─── Material supplied
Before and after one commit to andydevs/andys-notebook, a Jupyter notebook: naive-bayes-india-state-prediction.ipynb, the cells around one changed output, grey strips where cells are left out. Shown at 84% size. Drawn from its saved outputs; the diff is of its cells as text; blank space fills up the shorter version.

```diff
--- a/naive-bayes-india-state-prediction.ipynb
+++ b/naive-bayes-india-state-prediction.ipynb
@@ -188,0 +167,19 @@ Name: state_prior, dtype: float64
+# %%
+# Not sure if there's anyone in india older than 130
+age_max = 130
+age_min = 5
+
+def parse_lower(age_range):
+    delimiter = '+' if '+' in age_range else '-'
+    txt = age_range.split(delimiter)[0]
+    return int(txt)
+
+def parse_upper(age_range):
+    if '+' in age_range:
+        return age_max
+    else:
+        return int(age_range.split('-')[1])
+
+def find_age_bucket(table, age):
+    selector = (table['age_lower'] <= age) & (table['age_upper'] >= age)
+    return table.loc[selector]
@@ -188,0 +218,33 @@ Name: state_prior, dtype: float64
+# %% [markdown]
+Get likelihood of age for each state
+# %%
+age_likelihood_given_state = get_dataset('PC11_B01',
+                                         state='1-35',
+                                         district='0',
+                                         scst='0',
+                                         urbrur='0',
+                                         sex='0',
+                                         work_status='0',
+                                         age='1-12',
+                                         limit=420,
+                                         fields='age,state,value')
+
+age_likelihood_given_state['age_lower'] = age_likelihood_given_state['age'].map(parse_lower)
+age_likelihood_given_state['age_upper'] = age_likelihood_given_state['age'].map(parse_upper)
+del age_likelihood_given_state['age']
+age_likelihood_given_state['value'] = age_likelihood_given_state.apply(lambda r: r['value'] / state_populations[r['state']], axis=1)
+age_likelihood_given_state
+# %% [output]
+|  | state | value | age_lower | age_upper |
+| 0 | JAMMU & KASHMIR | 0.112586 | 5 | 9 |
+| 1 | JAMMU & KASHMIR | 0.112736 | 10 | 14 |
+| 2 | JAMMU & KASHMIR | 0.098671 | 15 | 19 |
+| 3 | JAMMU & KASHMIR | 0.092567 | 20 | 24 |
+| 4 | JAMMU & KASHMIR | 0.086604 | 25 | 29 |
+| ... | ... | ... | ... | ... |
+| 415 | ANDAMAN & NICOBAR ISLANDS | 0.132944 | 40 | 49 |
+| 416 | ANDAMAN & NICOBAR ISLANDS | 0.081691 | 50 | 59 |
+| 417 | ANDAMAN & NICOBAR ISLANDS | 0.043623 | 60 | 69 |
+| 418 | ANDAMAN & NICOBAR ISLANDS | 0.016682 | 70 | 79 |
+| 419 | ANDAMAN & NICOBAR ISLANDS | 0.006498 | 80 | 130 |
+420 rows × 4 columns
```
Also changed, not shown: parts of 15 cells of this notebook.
──────
(Requirement): Every line of the material above should be repeated exactly.

(Reply to the exercise):
Before and after one commit to andydevs/andys-notebook, a Jupyter notebook: naive-bayes-india-state-prediction.ipynb, the cells around one changed output, grey strips where cells are left out. Shown at 84% size. Drawn from its saved outputs; the diff is of its cells as text; blank space fills up the shorter version.

```diff
--- a/naive-bayes-india-state-prediction.ipynb
+++ b/naive-bayes-india-state-prediction.ipynb
@@ -188,0 +167,19 @@ Name: state_prior, dtype: float64
+# %%
+# Not sure if there's anyone in india older than 130
+age_max = 130
+age_min = 5
+
+def parse_lower(age_range):
+    delimiter = '+' if '+' in age_range else '-'
+    txt = age_range.split(delimiter)[0]
+    return int(txt)
+
+def parse_upper(age_range):
+    if '+' in age_range:
+        return age_max
+    else:
+        return int(age_range.split('-')[1])
+
+def find_age_bucket(table, age):
+    selector = (table['age_lower'] <= age) & (table['age_upper'] >= age)
+    return table.loc[selector]
@@ -188,0 +218,33 @@ Name: state_prior, dtype: float64
+# %% [markdown]
+Get likelihood of age for each state
+# %%
+age_likelihood_given_state = get_dataset('PC11_B01',
+                                         state='1-35',
+                                         district='0',
+                                         scst='0',
+                                         urbrur='0',
+                                         sex='0',
+                                         work_status='0',
+                                         age='1-12',
+                                         limit=420,
+                                         fields='age,state,value')
+
+age_likelihood_given_state['age_lower'] = age_likelihood_given_state['age'].map(parse_lower)
+age_likelihood_given_state['age_upper'] = age_likelihood_given_state['age'].map(parse_upper)
+del age_likelihood_given_state['age']
+age_likelihood_given_state['value'] = age_likelihood_given_state.apply(lambda r: r['value'] / state_populations[r['state']], axis=1)
+age_likelihood_given_state
+# %% [output]
+|  | state | value | age_lower | age_upper |
+| 0 | JAMMU & KASHMIR | 0.112586 | 5 | 9 |
+| 1 | JAMMU & KASHMIR | 0.112736 | 10 | 14 |
+| 2 | JAMMU & KASHMIR | 0.098671 | 15 | 19 |
+| 3 | JAMMU & KASHMIR | 0.092567 | 20 | 24 |
+| 4 | JAMMU & KASHMIR | 0.086604 | 25 | 29 |
+| ... | ... | ... | ... | ... |
+| 415 | ANDAMAN & NICOBAR ISLANDS | 0.132944 | 40 | 49 |
+| 416 | ANDAMAN & NICOBAR ISLANDS | 0.081691 | 50 | 59 |
+| 417 | ANDAMAN & NICOBAR ISLANDS | 0.043623 | 60 | 69 |
+| 418 | ANDAMAN & NICOBAR ISLANDS | 0.016682 | 70 | 79 |
+| 419 | ANDAMAN & NICOBAR ISLANDS | 0.006498 | 80 | 130 |
+420 rows × 4 columns
```
Also changed, not shown: parts of 15 cells of this notebook.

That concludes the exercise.